**Description of the task**
Reproduce each line below without any alteration.

**Material provided**
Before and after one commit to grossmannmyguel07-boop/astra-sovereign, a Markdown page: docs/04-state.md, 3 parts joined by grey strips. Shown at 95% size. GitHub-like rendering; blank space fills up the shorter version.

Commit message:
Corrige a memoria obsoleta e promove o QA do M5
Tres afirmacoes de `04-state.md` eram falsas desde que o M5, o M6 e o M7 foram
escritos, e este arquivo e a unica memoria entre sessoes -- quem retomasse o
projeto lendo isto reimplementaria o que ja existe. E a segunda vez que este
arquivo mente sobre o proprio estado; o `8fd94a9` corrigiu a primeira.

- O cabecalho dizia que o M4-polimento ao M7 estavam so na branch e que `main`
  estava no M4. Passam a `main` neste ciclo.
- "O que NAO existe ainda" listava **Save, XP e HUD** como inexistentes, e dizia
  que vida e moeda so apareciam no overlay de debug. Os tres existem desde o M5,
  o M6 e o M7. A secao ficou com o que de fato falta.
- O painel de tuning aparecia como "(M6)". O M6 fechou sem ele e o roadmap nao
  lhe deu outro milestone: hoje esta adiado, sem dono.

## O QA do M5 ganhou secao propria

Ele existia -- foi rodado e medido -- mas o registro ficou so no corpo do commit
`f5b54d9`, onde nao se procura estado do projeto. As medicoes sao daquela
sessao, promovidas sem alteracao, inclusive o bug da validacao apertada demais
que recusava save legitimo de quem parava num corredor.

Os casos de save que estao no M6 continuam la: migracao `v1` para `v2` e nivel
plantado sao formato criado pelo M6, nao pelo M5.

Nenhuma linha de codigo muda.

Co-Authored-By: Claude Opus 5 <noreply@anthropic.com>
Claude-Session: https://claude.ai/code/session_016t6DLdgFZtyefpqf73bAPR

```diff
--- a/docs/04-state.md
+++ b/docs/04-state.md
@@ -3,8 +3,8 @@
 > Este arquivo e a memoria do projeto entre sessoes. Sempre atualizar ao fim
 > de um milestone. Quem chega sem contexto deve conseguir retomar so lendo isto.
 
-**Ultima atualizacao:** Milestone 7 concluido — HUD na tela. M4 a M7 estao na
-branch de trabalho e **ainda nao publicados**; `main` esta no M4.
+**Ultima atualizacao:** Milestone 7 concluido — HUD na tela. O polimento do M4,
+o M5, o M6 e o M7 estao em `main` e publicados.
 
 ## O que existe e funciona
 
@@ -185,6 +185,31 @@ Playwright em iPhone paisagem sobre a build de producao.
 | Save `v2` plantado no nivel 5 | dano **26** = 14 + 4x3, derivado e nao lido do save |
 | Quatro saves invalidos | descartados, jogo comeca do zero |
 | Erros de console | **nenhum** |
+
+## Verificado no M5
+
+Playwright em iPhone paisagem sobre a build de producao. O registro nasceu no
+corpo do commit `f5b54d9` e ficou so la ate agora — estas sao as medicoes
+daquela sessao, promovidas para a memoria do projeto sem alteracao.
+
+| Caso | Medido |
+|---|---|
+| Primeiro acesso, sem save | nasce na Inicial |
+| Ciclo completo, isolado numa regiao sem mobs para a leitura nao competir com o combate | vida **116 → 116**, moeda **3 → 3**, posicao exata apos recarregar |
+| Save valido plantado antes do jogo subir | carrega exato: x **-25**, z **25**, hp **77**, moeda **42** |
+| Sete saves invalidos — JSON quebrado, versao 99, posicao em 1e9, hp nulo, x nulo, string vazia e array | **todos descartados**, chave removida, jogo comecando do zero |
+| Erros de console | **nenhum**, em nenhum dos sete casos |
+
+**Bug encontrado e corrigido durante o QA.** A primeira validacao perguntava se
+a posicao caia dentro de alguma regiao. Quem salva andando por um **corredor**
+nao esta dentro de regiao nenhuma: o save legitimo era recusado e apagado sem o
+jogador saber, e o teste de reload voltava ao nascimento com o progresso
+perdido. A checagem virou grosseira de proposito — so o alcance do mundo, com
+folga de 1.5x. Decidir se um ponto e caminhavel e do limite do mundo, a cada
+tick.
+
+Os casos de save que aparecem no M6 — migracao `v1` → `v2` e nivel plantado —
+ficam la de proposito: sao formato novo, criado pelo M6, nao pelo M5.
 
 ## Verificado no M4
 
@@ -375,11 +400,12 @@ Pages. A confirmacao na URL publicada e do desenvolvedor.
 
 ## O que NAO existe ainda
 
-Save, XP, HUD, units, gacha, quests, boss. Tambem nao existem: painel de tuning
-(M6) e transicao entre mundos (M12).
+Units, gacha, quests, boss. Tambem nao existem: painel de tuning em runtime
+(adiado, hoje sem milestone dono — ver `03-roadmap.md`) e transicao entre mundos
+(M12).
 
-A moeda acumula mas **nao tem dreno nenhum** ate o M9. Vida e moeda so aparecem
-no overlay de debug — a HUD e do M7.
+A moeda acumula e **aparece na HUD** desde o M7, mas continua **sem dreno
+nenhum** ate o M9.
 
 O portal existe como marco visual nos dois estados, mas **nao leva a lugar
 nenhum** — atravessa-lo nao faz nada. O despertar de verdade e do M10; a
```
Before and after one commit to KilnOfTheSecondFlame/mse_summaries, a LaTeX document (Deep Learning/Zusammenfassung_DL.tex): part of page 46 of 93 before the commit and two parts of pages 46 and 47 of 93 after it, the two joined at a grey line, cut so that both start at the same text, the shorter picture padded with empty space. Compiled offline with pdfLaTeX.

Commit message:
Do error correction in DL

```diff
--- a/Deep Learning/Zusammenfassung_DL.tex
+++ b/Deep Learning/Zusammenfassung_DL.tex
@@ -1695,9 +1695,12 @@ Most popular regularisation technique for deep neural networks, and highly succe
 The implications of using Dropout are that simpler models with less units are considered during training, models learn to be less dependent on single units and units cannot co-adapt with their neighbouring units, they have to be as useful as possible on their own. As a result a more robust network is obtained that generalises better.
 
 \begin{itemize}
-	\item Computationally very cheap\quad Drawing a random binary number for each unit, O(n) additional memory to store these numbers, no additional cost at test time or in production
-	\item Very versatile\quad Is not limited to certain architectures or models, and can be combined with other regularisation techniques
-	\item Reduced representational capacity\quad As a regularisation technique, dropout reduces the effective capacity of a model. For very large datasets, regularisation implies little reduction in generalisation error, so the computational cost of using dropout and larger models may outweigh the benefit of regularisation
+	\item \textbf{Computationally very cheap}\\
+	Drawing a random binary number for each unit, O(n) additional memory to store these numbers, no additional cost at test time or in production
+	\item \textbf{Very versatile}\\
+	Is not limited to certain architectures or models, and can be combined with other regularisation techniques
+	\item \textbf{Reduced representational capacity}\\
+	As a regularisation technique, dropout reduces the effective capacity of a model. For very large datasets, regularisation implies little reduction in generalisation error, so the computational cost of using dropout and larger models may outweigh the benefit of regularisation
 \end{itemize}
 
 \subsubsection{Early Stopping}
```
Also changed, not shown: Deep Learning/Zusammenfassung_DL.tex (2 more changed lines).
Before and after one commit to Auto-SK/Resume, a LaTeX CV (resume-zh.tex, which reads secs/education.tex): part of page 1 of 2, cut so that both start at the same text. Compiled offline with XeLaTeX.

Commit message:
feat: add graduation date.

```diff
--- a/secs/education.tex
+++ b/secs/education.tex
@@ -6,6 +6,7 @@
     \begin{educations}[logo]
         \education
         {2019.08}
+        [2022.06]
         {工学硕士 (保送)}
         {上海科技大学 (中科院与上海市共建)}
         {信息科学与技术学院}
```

**Answer to this problem**
Before and after one commit to grossmannmyguel07-boop/astra-sovereign, a Markdown page: docs/04-state.md, 3 parts joined by grey strips. Shown at 95% size. GitHub-like rendering; blank space fills up the shorter version.

Commit message:
Corrige a memoria obsoleta e promove o QA do M5
Tres afirmacoes de `04-state.md` eram falsas desde que o M5, o M6 e o M7 foram
escritos, e este arquivo e a unica memoria entre sessoes -- quem retomasse o
projeto lendo isto reimplementaria o que ja existe. E a segunda vez que este
arquivo mente sobre o proprio estado; o `8fd94a9` corrigiu a primeira.

- O cabecalho dizia que o M4-polimento ao M7 estavam so na branch e que `main`
  estava no M4. Passam a `main` neste ciclo.
- "O que NAO existe ainda" listava **Save, XP e HUD** como inexistentes, e dizia
  que vida e moeda so apareciam no overlay de debug. Os tres existem desde o M5,
  o M6 e o M7. A secao ficou com o que de fato falta.
- O painel de tuning aparecia como "(M6)". O M6 fechou sem ele e o roadmap nao
  lhe deu outro milestone: hoje esta adiado, sem dono.

## O QA do M5 ganhou secao propria

Ele existia -- foi rodado e medido -- mas o registro ficou so no corpo do commit
`f5b54d9`, onde nao se procura estado do projeto. As medicoes sao daquela
sessao, promovidas sem alteracao, inclusive o bug da validacao apertada demais
que recusava save legitimo de quem parava num corredor.

Os casos de save que estao no M6 continuam la: migracao `v1` para `v2` e nivel
plantado sao formato criado pelo M6, nao pelo M5.

Nenhuma linha de codigo muda.

Co-Authored-By: Claude Opus 5 <noreply@anthropic.com>
Claude-Session: https://claude.ai/code/session_016t6DLdgFZtyefpqf73bAPR

```diff
--- a/docs/04-state.md
+++ b/docs/04-state.md
@@ -3,8 +3,8 @@
 > Este arquivo e a memoria do projeto entre sessoes. Sempre atualizar ao fim
 > de um milestone. Quem chega sem contexto deve conseguir retomar so lendo isto.
 
-**Ultima atualizacao:** Milestone 7 concluido — HUD na tela. M4 a M7 estao na
-branch de trabalho e **ainda nao publicados**; `main` esta no M4.
+**Ultima atualizacao:** Milestone 7 concluido — HUD na tela. O polimento do M4,
+o M5, o M6 e o M7 estao em `main` e publicados.
 
 ## O que existe e funciona
 
@@ -185,6 +185,31 @@ Playwright em iPhone paisagem sobre a build de producao.
 | Save `v2` plantado no nivel 5 | dano **26** = 14 + 4x3, derivado e nao lido do save |
 | Quatro saves invalidos | descartados, jogo comeca do zero |
 | Erros de console | **nenhum** |
+
+## Verificado no M5
+
+Playwright em iPhone paisagem sobre a build de producao. O registro nasceu no
+corpo do commit `f5b54d9` e ficou so la ate agora — estas sao as medicoes
+daquela sessao, promovidas para a memoria do projeto sem alteracao.
+
+| Caso | Medido |
+|---|---|
+| Primeiro acesso, sem save | nasce na Inicial |
+| Ciclo completo, isolado numa regiao sem mobs para a leitura nao competir com o combate | vida **116 → 116**, moeda **3 → 3**, posicao exata apos recarregar |
+| Save valido plantado antes do jogo subir | carrega exato: x **-25**, z **25**, hp **77**, moeda **42** |
+| Sete saves invalidos — JSON quebrado, versao 99, posicao em 1e9, hp nulo, x nulo, string vazia e array | **todos descartados**, chave removida, jogo comecando do zero |
+| Erros de console | **nenhum**, em nenhum dos sete casos |
+
+**Bug encontrado e corrigido durante o QA.** A primeira validacao perguntava se
+a posicao caia dentro de alguma regiao. Quem salva andando por um **corredor**
+nao esta dentro de regiao nenhuma: o save legitimo era recusado e apagado sem o
+jogador saber, e o teste de reload voltava ao nascimento com o progresso
+perdido. A checagem virou grosseira de proposito — so o alcance do mundo, com
+folga de 1.5x. Decidir se um ponto e caminhavel e do limite do mundo, a cada
+tick.
+
+Os casos de save que aparecem no M6 — migracao `v1` → `v2` e nivel plantado —
+ficam la de proposito: sao formato novo, criado pelo M6, nao pelo M5.
 
 ## Verificado no M4
 
@@ -375,11 +400,12 @@ Pages. A confirmacao na URL publicada e do desenvolvedor.
 
 ## O que NAO existe ainda
 
-Save, XP, HUD, units, gacha, quests, boss. Tambem nao existem: painel de tuning
-(M6) e transicao entre mundos (M12).
+Units, gacha, quests, boss. Tambem nao existem: painel de tuning em runtime
+(adiado, hoje sem milestone dono — ver `03-roadmap.md`) e transicao entre mundos
+(M12).
 
-A moeda acumula mas **nao tem dreno nenhum** ate o M9. Vida e moeda so aparecem
-no overlay de debug — a HUD e do M7.
+A moeda acumula e **aparece na HUD** desde o M7, mas continua **sem dreno
+nenhum** ate o M9.
 
 O portal existe como marco visual nos dois estados, mas **nao leva a lugar
 nenhum** — atravessa-lo nao faz nada. O despertar de verdade e do M10; a
```
Before and after one commit to KilnOfTheSecondFlame/mse_summaries, a LaTeX document (Deep Learning/Zusammenfassung_DL.tex): part of page 46 of 93 before the commit and two parts of pages 46 and 47 of 93 after it, the two joined at a grey line, cut so that both start at the same text, the shorter picture padded with empty space. Compiled offline with pdfLaTeX.

Commit message:
Do error correction in DL

```diff
--- a/Deep Learning/Zusammenfassung_DL.tex
+++ b/Deep Learning/Zusammenfassung_DL.tex
@@ -1695,9 +1695,12 @@ Most popular regularisation technique for deep neural networks, and highly succe
 The implications of using Dropout are that simpler models with less units are considered during training, models learn to be less dependent on single units and units cannot co-adapt with their neighbouring units, they have to be as useful as possible on their own. As a result a more robust network is obtained that generalises better.
 
 \begin{itemize}
-	\item Computationally very cheap\quad Drawing a random binary number for each unit, O(n) additional memory to store these numbers, no additional cost at test time or in production
-	\item Very versatile\quad Is not limited to certain architectures or models, and can be combined with other regularisation techniques
-	\item Reduced representational capacity\quad As a regularisation technique, dropout reduces the effective capacity of a model. For very large datasets, regularisation implies little reduction in generalisation error, so the computational cost of using dropout and larger models may outweigh the benefit of regularisation
+	\item \textbf{Computationally very cheap}\\
+	Drawing a random binary number for each unit, O(n) additional memory to store these numbers, no additional cost at test time or in production
+	\item \textbf{Very versatile}\\
+	Is not limited to certain architectures or models, and can be combined with other regularisation techniques
+	\item \textbf{Reduced representational capacity}\\
+	As a regularisation technique, dropout reduces the effective capacity of a model. For very large datasets, regularisation implies little reduction in generalisation error, so the computational cost of using dropout and larger models may outweigh the benefit of regularisation
 \end{itemize}
 
 \subsubsection{Early Stopping}
```
Also changed, not shown: Deep Learning/Zusammenfassung_DL.tex (2 more changed lines).
Before and after one commit to Auto-SK/Resume, a LaTeX CV (resume-zh.tex, which reads secs/education.tex): part of page 1 of 2, cut so that both start at the same text. Compiled offline with XeLaTeX.

Commit message:
feat: add graduation date.

```diff
--- a/secs/education.tex
+++ b/secs/education.tex
@@ -6,6 +6,7 @@
     \begin{educations}[logo]
         \education
         {2019.08}
+        [2022.06]
         {工学硕士 (保送)}
         {上海科技大学 (中科院与上海市共建)}
         {信息科学与技术学院}
```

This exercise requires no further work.